Unbeknown to the lady and many others before her, traders at the informal trading complex she had visited were actually competing to establish who among them could charm more beautiful women than others.
This, however, they did at the expense of their customers, business and time.
Such are the challenges Government has to budget for as it tries to bolster the informal sector.
It is akin to forcing a donkey to the river to drink.
Long touted as turbines for economic growth, the informal sector has failed to contribute meaningfully to economic development owing to misplaced priorities.
When given loans to procure raw materials and machinery, the money is committed to beer, women, cars, food and many other non-essential items they can lay their hands on.
“If you get too serious with life, you will never achieve anything. All work and no play makes Jack a dull boy. You need to reserve a bit for yourself and the boys, kwete kuzoti wafa womuka chipoko,” I heard the guys saying while blowing money they had collected from a woman who needed a pushing tray.
A sizeable number of people in the informal sector often lose customers owing to dishonesty.
They go about collecting deposit fees from people and splash the money on other things, which always results in shoddy and sub-standard products.
This disease affects most tradesmen.
A friend of mine took his vehicle to a mechanic for repairs and later learnt that it was subsequently driven to the mechanic’s rural home for a wedding.
“Kambudzi kanodya pakakasungirirwa (I goat grazes where it is tethered. Those are my benefits),” the guys often hit back.

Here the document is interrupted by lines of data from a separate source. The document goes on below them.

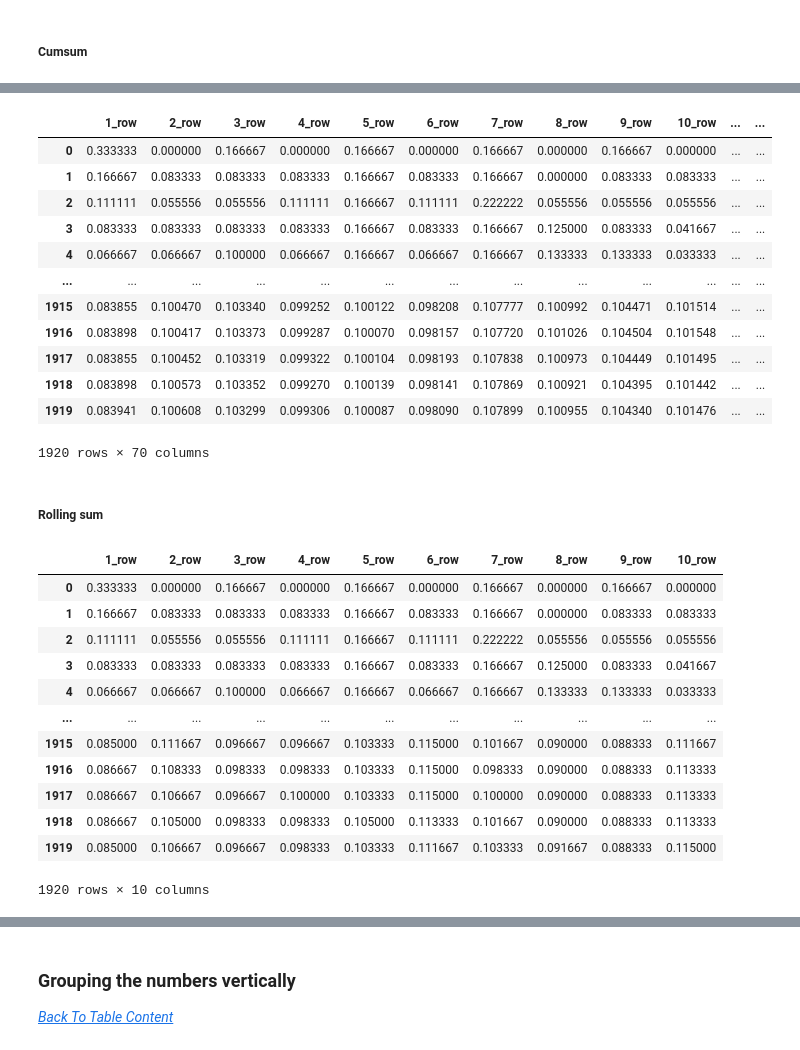
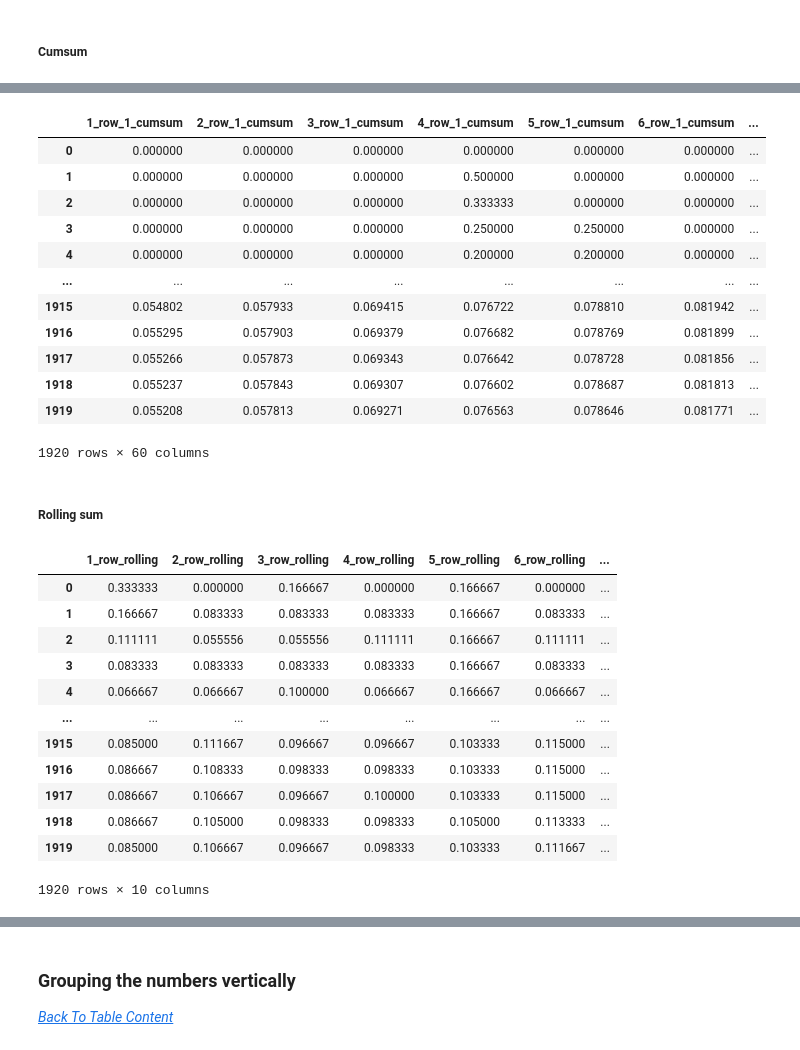
Before and after one commit to TedLLH/HongKongPowerBall_MarkSix, a Jupyter notebook: marksix.ipynb, the cells around one changed output, grey strips where cells are left out. Drawn from its saved outputs; the diff is of its cells as text; code cells hidden in the pictures.

```diff
--- a/marksix.ipynb
+++ b/marksix.ipynb
@@ -654,44 +655,47 @@ df_horizon_cumsum
 # %%
 def calculate_horizon_cumsum(df, start_col, num_cols):
     """Calculate cumulative sums and proportions for a specific position"""
     # Select columns for this position
     df_horizon = df.iloc[:, start_col:start_col+num_cols]
 
     # Calculate cumulative sums
     df_cumsum = df_horizon.cumsum()
 
     # Calculate proportions
     total = df_cumsum.sum(axis=1)
     df_cumsum = df_cumsum.div(total, axis=0)
 
+    # Rename columns to include _cumsum
+    pos_num = (start_col - 29) // 10 + 1
+    df_cumsum.columns = [f'{col}_cumsum' for col in df_cumsum.columns]
+
     return df_cumsum
 
 # Calculate cumsum for each position and store in a list
 position_dfs = []
 for pos in range(1, 7):
     start_col = 29 + (pos-1)*10
     df_result = calculate_horizon_cumsum(df_row_dis, start_col, 10)
     position_dfs.append(df_result)
     exec(f'df_horizon_{pos}_cumsum = df_result')
 
 # Concatenate all position DataFrames
 df_horizon_all_cumsum = pd.concat(position_dfs, axis=1)
-df_horizon_all_cumsum = pd.concat([df_horizon_cumsum, df_horizon_all_cumsum], axis=1)
 df_horizon_all_cumsum
 # %% [output]
-|  | 1_row | 2_row | 3_row | 4_row | 5_row | 6_row | 7_row | 8_row | 9_row | 10_row | ... | ... |
-| 0 | 0.333333 | 0.000000 | 0.166667 | 0.000000 | 0.166667 | 0.000000 | 0.166667 | 0.000000 | 0.166667 | 0.000000 | ... | ... |
-| 1 | 0.166667 | 0.083333 | 0.083333 | 0.083333 | 0.166667 | 0.083333 | 0.166667 | 0.000000 | 0.083333 | 0.083333 | ... | ... |
-| 2 | 0.111111 | 0.055556 | 0.055556 | 0.111111 | 0.166667 | 0.111111 | 0.222222 | 0.055556 | 0.055556 | 0.055556 | ... | ... |
-| 3 | 0.083333 | 0.083333 | 0.083333 | 0.083333 | 0.166667 | 0.083333 | 0.166667 | 0.125000 | 0.083333 | 0.041667 | ... | ... |
-| 4 | 0.066667 | 0.066667 | 0.100000 | 0.066667 | 0.166667 | 0.066667 | 0.166667 | 0.133333 | 0.133333 | 0.033333 | ... | ... |
-| ... | ... | ... | ... | ... | ... | ... | ... | ... | ... | ... | ... | ... |
-| 1915 | 0.083855 | 0.100470 | 0.103340 | 0.099252 | 0.100122 | 0.098208 | 0.107777 | 0.100992 | 0.104471 | 0.101514 | ... | ... |
-| 1916 | 0.083898 | 0.100417 | 0.103373 | 0.099287 | 0.100070 | 0.098157 | 0.107720 | 0.101026 | 0.104504 | 0.101548 | ... | ... |
-| 1917 | 0.083855 | 0.100452 | 0.103319 | 0.099322 | 0.100104 | 0.098193 | 0.107838 | 0.100973 | 0.104449 | 0.101495 | ... | ... |
-| 1918 | 0.083898 | 0.100573 | 0.103352 | 0.099270 | 0.100139 | 0.098141 | 0.107869 | 0.100921 | 0.104395 | 0.101442 | ... | ... |
-| 1919 | 0.083941 | 0.100608 | 0.103299 | 0.099306 | 0.100087 | 0.098090 | 0.107899 | 0.100955 | 0.104340 | 0.101476 | ... | ... |
+|  | 1_row_1_cumsum | 2_row_1_cumsum | 3_row_1_cumsum | 4_row_1_cumsum | 5_row_1_cumsum | 6_row_1_cumsum | ... |
+| 0 | 0.000000 | 0.000000 | 0.000000 | 0.000000 | 0.000000 | 0.000000 | ... |
+| 1 | 0.000000 | 0.000000 | 0.000000 | 0.500000 | 0.000000 | 0.000000 | ... |
+| 2 | 0.000000 | 0.000000 | 0.000000 | 0.333333 | 0.000000 | 0.000000 | ... |
+| 3 | 0.000000 | 0.000000 | 0.000000 | 0.250000 | 0.250000 | 0.000000 | ... |
+| 4 | 0.000000 | 0.000000 | 0.000000 | 0.200000 | 0.200000 | 0.000000 | ... |
+| ... | ... | ... | ... | ... | ... | ... | ... |
+| 1915 | 0.054802 | 0.057933 | 0.069415 | 0.076722 | 0.078810 | 0.081942 | ... |
+| 1916 | 0.055295 | 0.057903 | 0.069379 | 0.076682 | 0.078769 | 0.081899 | ... |
+| 1917 | 0.055266 | 0.057873 | 0.069343 | 0.076642 | 0.078728 | 0.081856 | ... |
+| 1918 | 0.055237 | 0.057843 | 0.069307 | 0.076602 | 0.078687 | 0.081813 | ... |
+| 1919 | 0.055208 | 0.057813 | 0.069271 | 0.076563 | 0.078646 | 0.081771 | ... |
-1920 rows × 70 columns
+1920 rows × 60 columns
 # %% [markdown]
 ##### Rolling sum
 # %%
@@ -703,20 +707,21 @@ df_horizon_rolling.iloc[0:100,:] = df_horizon.iloc[0:100,].cumsum()
 df_horizon_rolling['total']=df_horizon_rolling.sum(axis=1)
 df_horizon_rolling = df_horizon_rolling.div(df_horizon_rolling.total, axis=0)
 df_horizon_rolling = df_horizon_rolling.drop('total', axis=1)
+df_horizon_rolling.columns=['1_row_rolling','2_row_rolling','3_row_rolling','4_row_rolling','5_row_rolling','6_row_rolling','7_row_rolling','8_row_rolling','9_row_rolling','10_row_rolling']
 df_horizon_rolling
 # %% [output]
-|  | 1_row | 2_row | 3_row | 4_row | 5_row | 6_row | 7_row | 8_row | 9_row | 10_row |
-| 0 | 0.333333 | 0.000000 | 0.166667 | 0.000000 | 0.166667 | 0.000000 | 0.166667 | 0.000000 | 0.166667 | 0.000000 |
-| 1 | 0.166667 | 0.083333 | 0.083333 | 0.083333 | 0.166667 | 0.083333 | 0.166667 | 0.000000 | 0.083333 | 0.083333 |
-| 2 | 0.111111 | 0.055556 | 0.055556 | 0.111111 | 0.166667 | 0.111111 | 0.222222 | 0.055556 | 0.055556 | 0.055556 |
-| 3 | 0.083333 | 0.083333 | 0.083333 | 0.083333 | 0.166667 | 0.083333 | 0.166667 | 0.125000 | 0.083333 | 0.041667 |
-| 4 | 0.066667 | 0.066667 | 0.100000 | 0.066667 | 0.166667 | 0.066667 | 0.166667 | 0.133333 | 0.133333 | 0.033333 |
-| ... | ... | ... | ... | ... | ... | ... | ... | ... | ... | ... |
-| 1915 | 0.085000 | 0.111667 | 0.096667 | 0.096667 | 0.103333 | 0.115000 | 0.101667 | 0.090000 | 0.088333 | 0.111667 |
-| 1916 | 0.086667 | 0.108333 | 0.098333 | 0.098333 | 0.103333 | 0.115000 | 0.098333 | 0.090000 | 0.088333 | 0.113333 |
-| 1917 | 0.086667 | 0.106667 | 0.096667 | 0.100000 | 0.103333 | 0.115000 | 0.100000 | 0.090000 | 0.088333 | 0.113333 |
-| 1918 | 0.086667 | 0.105000 | 0.098333 | 0.098333 | 0.105000 | 0.113333 | 0.101667 | 0.090000 | 0.088333 | 0.113333 |
-| 1919 | 0.085000 | 0.106667 | 0.096667 | 0.098333 | 0.103333 | 0.111667 | 0.103333 | 0.091667 | 0.088333 | 0.115000 |
+|  | 1_row_rolling | 2_row_rolling | 3_row_rolling | 4_row_rolling | 5_row_rolling | 6_row_rolling | ... |
+| 0 | 0.333333 | 0.000000 | 0.166667 | 0.000000 | 0.166667 | 0.000000 | ... |
+| 1 | 0.166667 | 0.083333 | 0.083333 | 0.083333 | 0.166667 | 0.083333 | ... |
+| 2 | 0.111111 | 0.055556 | 0.055556 | 0.111111 | 0.166667 | 0.111111 | ... |
+| 3 | 0.083333 | 0.083333 | 0.083333 | 0.083333 | 0.166667 | 0.083333 | ... |
+| 4 | 0.066667 | 0.066667 | 0.100000 | 0.066667 | 0.166667 | 0.066667 | ... |
+| ... | ... | ... | ... | ... | ... | ... | ... |
+| 1915 | 0.085000 | 0.111667 | 0.096667 | 0.096667 | 0.103333 | 0.115000 | ... |
+| 1916 | 0.086667 | 0.108333 | 0.098333 | 0.098333 | 0.103333 | 0.115000 | ... |
+| 1917 | 0.086667 | 0.106667 | 0.096667 | 0.100000 | 0.103333 | 0.115000 | ... |
+| 1918 | 0.086667 | 0.105000 | 0.098333 | 0.098333 | 0.105000 | 0.113333 | ... |
+| 1919 | 0.085000 | 0.106667 | 0.096667 | 0.098333 | 0.103333 | 0.111667 | ... |
 1920 rows × 10 columns
 # %%
 df_horizon = df_row_dis.iloc[:,19:29]
```
Also changed, not shown: parts of 48 cells of this notebook.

As if that is not enough, I heard some mechanics can change your tyres, battery and other engine components so that they can buy beer or attend to their pressing domestic needs.
Those who repair fridges, stoves, television sets and radios also do the same.
Builders and electricians are also not to be outdone.
They can sell your bricks, cement and other accessories if you are not careful.
As I commit pen to paper gentle reader, there are some tradesmen being threatened with arrest for failing to fulfil their end of the bargain after blowing customers’ deposit fees on booze and women of easy virtue.
“Mukwasha mava kundinyanyira manje. I think you have taken me for a granted for too long and I no longer have an option than go and report the matter to the police,” you hear people shouting at complexes where informal traders operate from after being duped.
Other not-so-lucky tradesmen have lost teeth or suffered injuries after the people they would have duped set hired goons on them.
Tradesmen who dupe clients are known to have the habit of tip-toeing back home late at night and sneaking away early in the morning to avoid being cornered by aggrieved customers.
At times, after running away for too long, they would gather courage and threaten to assault the unhappy customer.
“That is why this country will never succeed. You are accusing me of poor workmanship but you buy your goods from non-reputable shops. I know that you owe me a lot of money, but I am willing to forgive you, and please kindly give me space to mind my life,” a certain builder told me straight in my face despite not having fulfilled his side of the bargain.
Hiring some tradesmen to do work for you is like committing a crime.
If they are not grumbling about food, they will be complaining about transport.
If you pay in advance, you start hearing about a sick wife, a sick child, a dead relative and money that has lost value.
At times, if you become too friendly, you will be left emotionally bruised.
You also need to be careful because some rowdy tradesmen beat up nosy clients. Unotsotsonywa.